Good Art, Bad Art
Art is open to interpretation. A piece can be critiqued until the artist is blue in the face, but ultimately, it cannot be considered “right” or “wrong.” The true beauty of art is that it can move us; make us feel. But it can also turn us off and disappoint us. And there will always be pieces that we will never understand no matter how hard we try to relate.
The latter three scenarios are what more and more art fair goers and gallery dwellers are finding as contemporary art continues inching ever closer to extreme conservatism.
What happens when audiences can’t connect or engage with contemporary art they see at trendy art expos? Does a disinterested audience squander sales opportunities? Do we even have a say as consumers?
Part of the problem lies in contemporary art’s unwavering push to the mainstream and persistent cynicism that has led to unengaged art – art that never comments on or critiques the issues we are all facing today.
Take Art Basel Miami, for example, which hosts one of the largest art fairs in the market. Economists say that the market the fair sits on is a part of a tiny subset of the economy that belongs to the “ultra-high net worth individuals.” In turn, Art Basel Miami has been transformed into an event that shuns innovation or difference rather than welcoming it with open arms.
Furthermore, cynical and snarky critiques are making it increasingly difficult for those who are creating engaging and interesting work to navigate the art market. With so much going on in the world today – the Black Lives Matter movement, ISIS, marriage equality, income inequality and so much more – one would expect Art Basel Miami and other art fairs to at least display art that speaks to its audience; art we can all relate to on some level.
Even artists who are producing engaging and controversial art are finding nothing but silence from critics. There are far too little – if any – conversations about the depth of their work.
Today, the Art Basel Miami event and others like it are about as “rousing as a corporate financial statement,” as one report called it. That now-fitting description is a stark contrast to what was once an edgy and smart show.
Save for a handful of work tucked into the back corners of the venue, the pieces on display were about as controversial, interesting and engaging as a Sunday afternoon drive with your grandparents.
But again, in a world where the ultra-rich are treating conservative contemporary art like hot stocks, it is hardly surprising that attendees rarely see anything that remotely pushes the envelope.
Even less shocking is the fact that the Art Basel Stabber was the main topic of conversation amongst most circles. And while not surprising, it is quite unfortunate. Rather than focusing on the substance of the work, the focus was fixated on this tragic incident.
We’ve ultimately reached a point where the super-rich are demanding nothing but highly conventional art that comes with little financial risk. These are the works that are displayed and exhibited in galleries.

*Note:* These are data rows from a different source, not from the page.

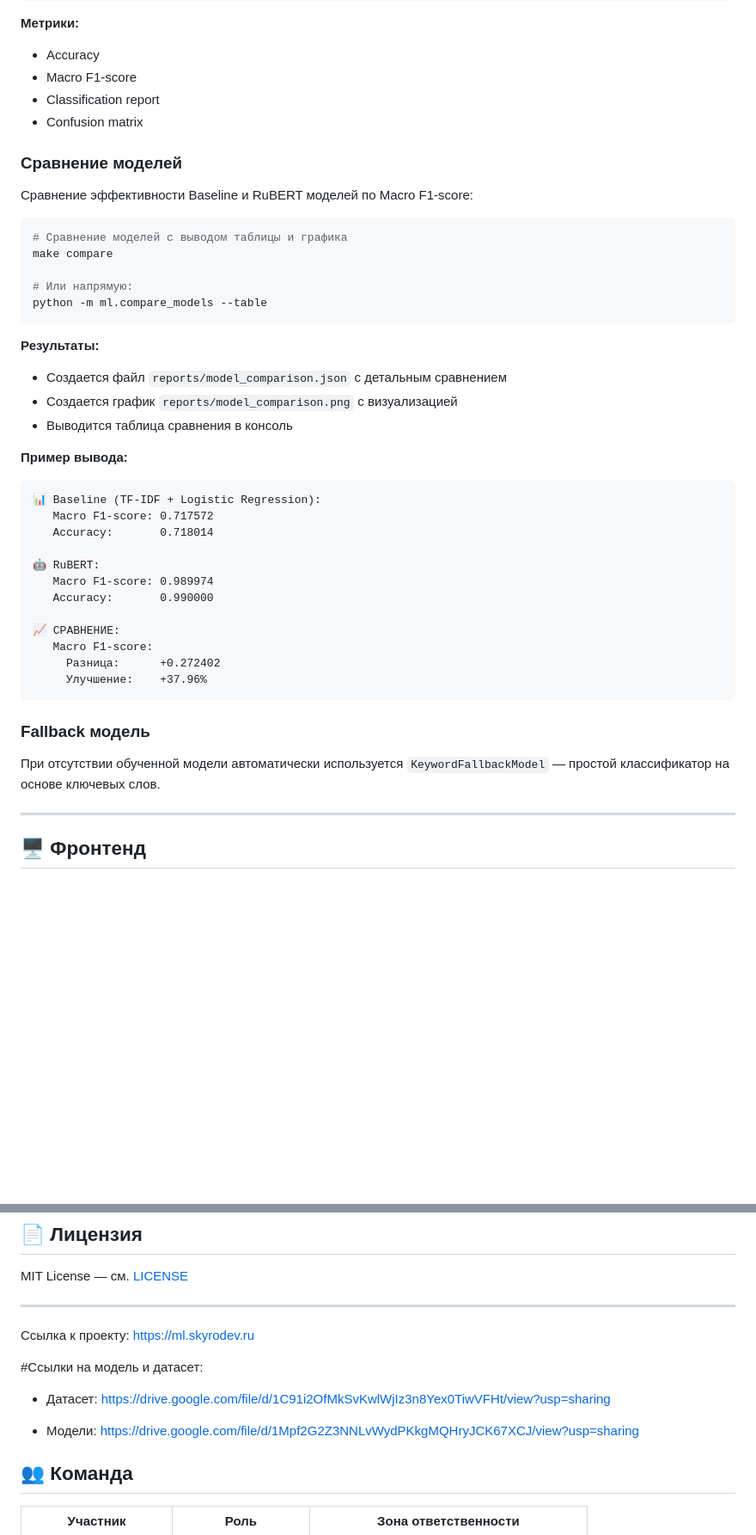
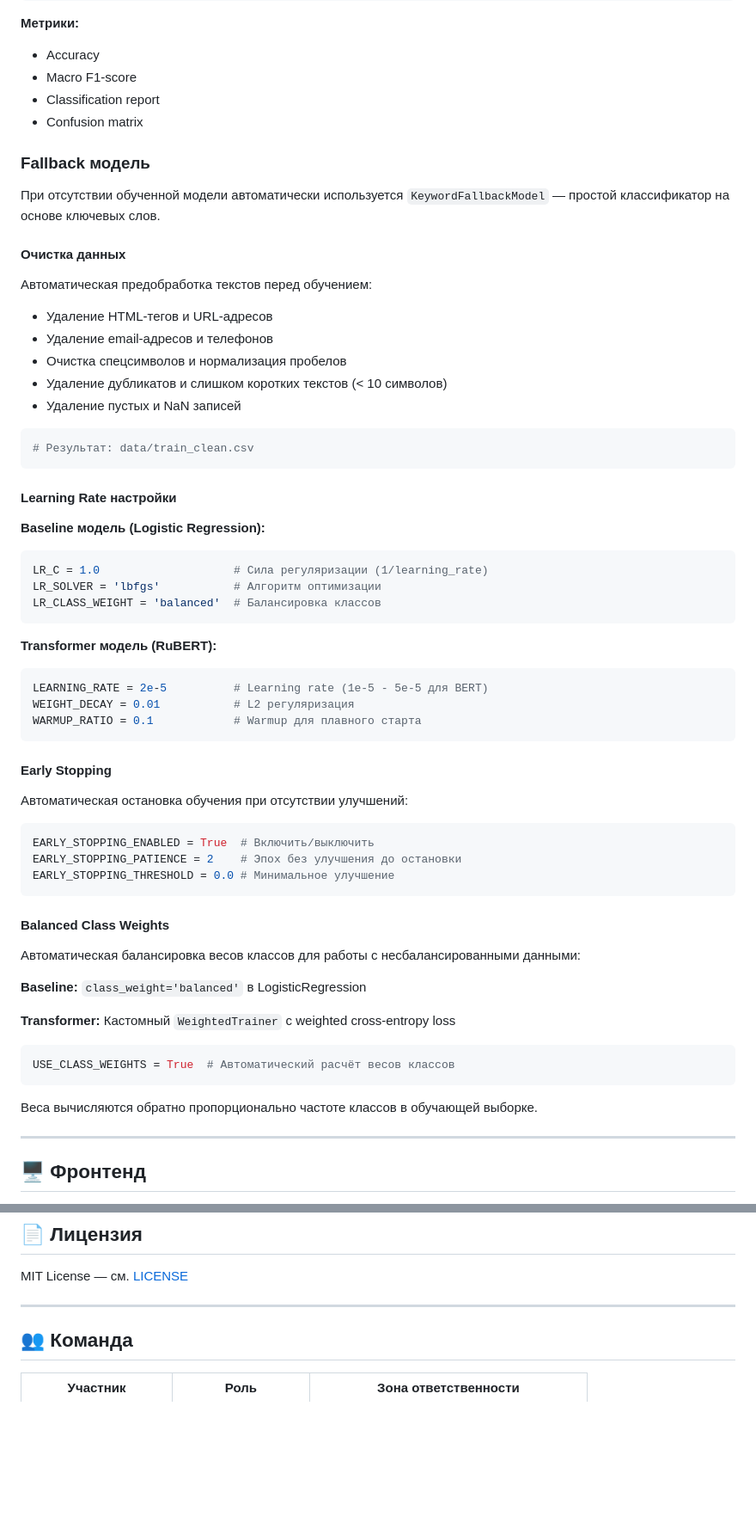
Before and after one commit to Merdan-Mahmudow/hackaton, a Markdown page: README.md, 2 parts joined by grey strips. Shown: that part at 86% size. Rendered like a GitHub page; blank space fills up the shorter version.

Commit message:
Revise README for project title and model details
Updated project title and improved model comparison section.

````diff
--- a/README.md
+++ b/README.md
@@ -226,42 +225,60 @@ make evaluate
 - Classification report
 - Confusion matrix
 
-### Сравнение моделей
-
-Сравнение эффективности Baseline и RuBERT моделей по Macro F1-score:
-
-```bash
-# Сравнение моделей с выводом таблицы и графика
-make compare
-
-# Или напрямую:
-python -m ml.compare_models --table
-```
-
-**Результаты:**
-- Создается файл `reports/model_comparison.json` с детальным сравнением
-- Создается график `reports/model_comparison.png` с визуализацией
-- Выводится таблица сравнения в консоль
-
-**Пример вывода:**
-```
-📊 Baseline (TF-IDF + Logistic Regression):
-   Macro F1-score: 0.717572
-   Accuracy:       0.718014
-
-🤖 RuBERT:
-   Macro F1-score: 0.989974
-   Accuracy:       0.990000
-
-📈 СРАВНЕНИЕ:
-   Macro F1-score:
-     Разница:      +0.272402
-     Улучшение:    +37.96%
-```
-
 ### Fallback модель
 
 При отсутствии обученной модели автоматически используется `KeywordFallbackModel` — простой классификатор на основе ключевых слов.
+
+#### Очистка данных
+
+Автоматическая предобработка текстов перед обучением:
+- Удаление HTML-тегов и URL-адресов
+- Удаление email-адресов и телефонов
+- Очистка спецсимволов и нормализация пробелов
+- Удаление дубликатов и слишком коротких текстов (< 10 символов)
+- Удаление пустых и NaN записей
+
+```python
+# Результат: data/train_clean.csv
+```
+
+#### Learning Rate настройки
+
+**Baseline модель (Logistic Regression):**
+```python
+LR_C = 1.0                    # Сила регуляризации (1/learning_rate)
+LR_SOLVER = 'lbfgs'           # Алгоритм оптимизации
+LR_CLASS_WEIGHT = 'balanced'  # Балансировка классов
+```
+
+**Transformer модель (RuBERT):**
+```python
+LEARNING_RATE = 2e-5          # Learning rate (1e-5 - 5e-5 для BERT)
+WEIGHT_DECAY = 0.01           # L2 регуляризация
+WARMUP_RATIO = 0.1            # Warmup для плавного старта
+```
+
+#### Early Stopping
+
+Автоматическая остановка обучения при отсутствии улучшений:
+```python
+EARLY_STOPPING_ENABLED = True  # Включить/выключить
+EARLY_STOPPING_PATIENCE = 2    # Эпох без улучшения до остановки
+EARLY_STOPPING_THRESHOLD = 0.0 # Минимальное улучшение
+```
+
+#### Balanced Class Weights
+
+Автоматическая балансировка весов классов для работы с несбалансированными данными:
+
+**Baseline:** `class_weight='balanced'` в LogisticRegression
+
+**Transformer:** Кастомный `WeightedTrainer` с weighted cross-entropy loss
+```python
+USE_CLASS_WEIGHTS = True  # Автоматический расчёт весов классов
+```
+
+Веса вычисляются обратно пропорционально частоте классов в обучающей выборке.
 
 ---
 
@@ -433,13 +449,6 @@ uv run python -m unittest discover -s tests -p 'test_*.py'
 MIT License — см. [LICENSE](LICENSE)
 
 ---
-Ссылка к проекту: https://ml.skyrodev.ru
-
-#Ссылки на модель и датасет:
-
- - Датасет: https://drive.google.com/file/d/1C91i2OfMkSvKwlWjIz3n8Yex0TiwVFHt/view?usp=sharing
-
- - Модели: https://drive.google.com/file/d/1Mpf2G2Z3NNLvWydPKkgMQHryJCK67XCJ/view?usp=sharing
 
 ## 👥 Команда
 
````
Also changed, not shown: other parts of README.md (+1 -3 lines).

These are the works that everyday art lovers are yawning over; pining for breath of fresh air in the art market.
Adding fuel to the fire is the fact that criticism is all but dead today. Finding an art critic who is willing to dole out a negative critique is like searching for the proverbial needle in a haystack. As others have accurately described, negative critique has been replaced by seemingly “untouchable art brands” and “PR machines.”
It makes little sense to belittle and ridicule the masses (i.e. the audience galleries hope to sell to) for wanting to not only talk about the issues that matter to them, but to see them as well.
So what does happen when audiences are unable to connect with the art they see at fairs like Art Basel Miami? Very little apparently. And does the audience’s disinterest affect sales? Not likely. As previously mentioned, more art shows and fairs are catering to the ultra-wealthy and their tastes, rather than the masses.
And despite aiming for the ultra-rich, sales at the 2015 Art Basel Miami were sobering. Sure, there were plenty of new artists, but multi-million dollar sales? Those were far and few in between.
Do consumers ultimately have a voice or a say in the art galleries and trade shows present? That question is debatable, but the answer is inching ever closer to “no.”
Thankfully, frustrated art lovers do have other options. Physical art galleries and shows are only one end of the spectrum. Increasing numbers of people are purchasing their art online, where their options are nearly limitless. The work on offer at an online art sale isn’t dependent on the whims and moods of big gallery brands. While it would be a stretch to call it a renaissance of sorts, the vast and endless worldwide web is providing artists who create engaging, interesting art with a new platform to reach their audiences.
But for the kind of art that moves and reaches the everyday person to return to big-brand gallery walls, those in the tight-knit art world circle need to open their doors and minds to innovative and different works and styles.
Until then, collectors can turn their focus to online markets where they can find art that they can relate to – art that speaks to them.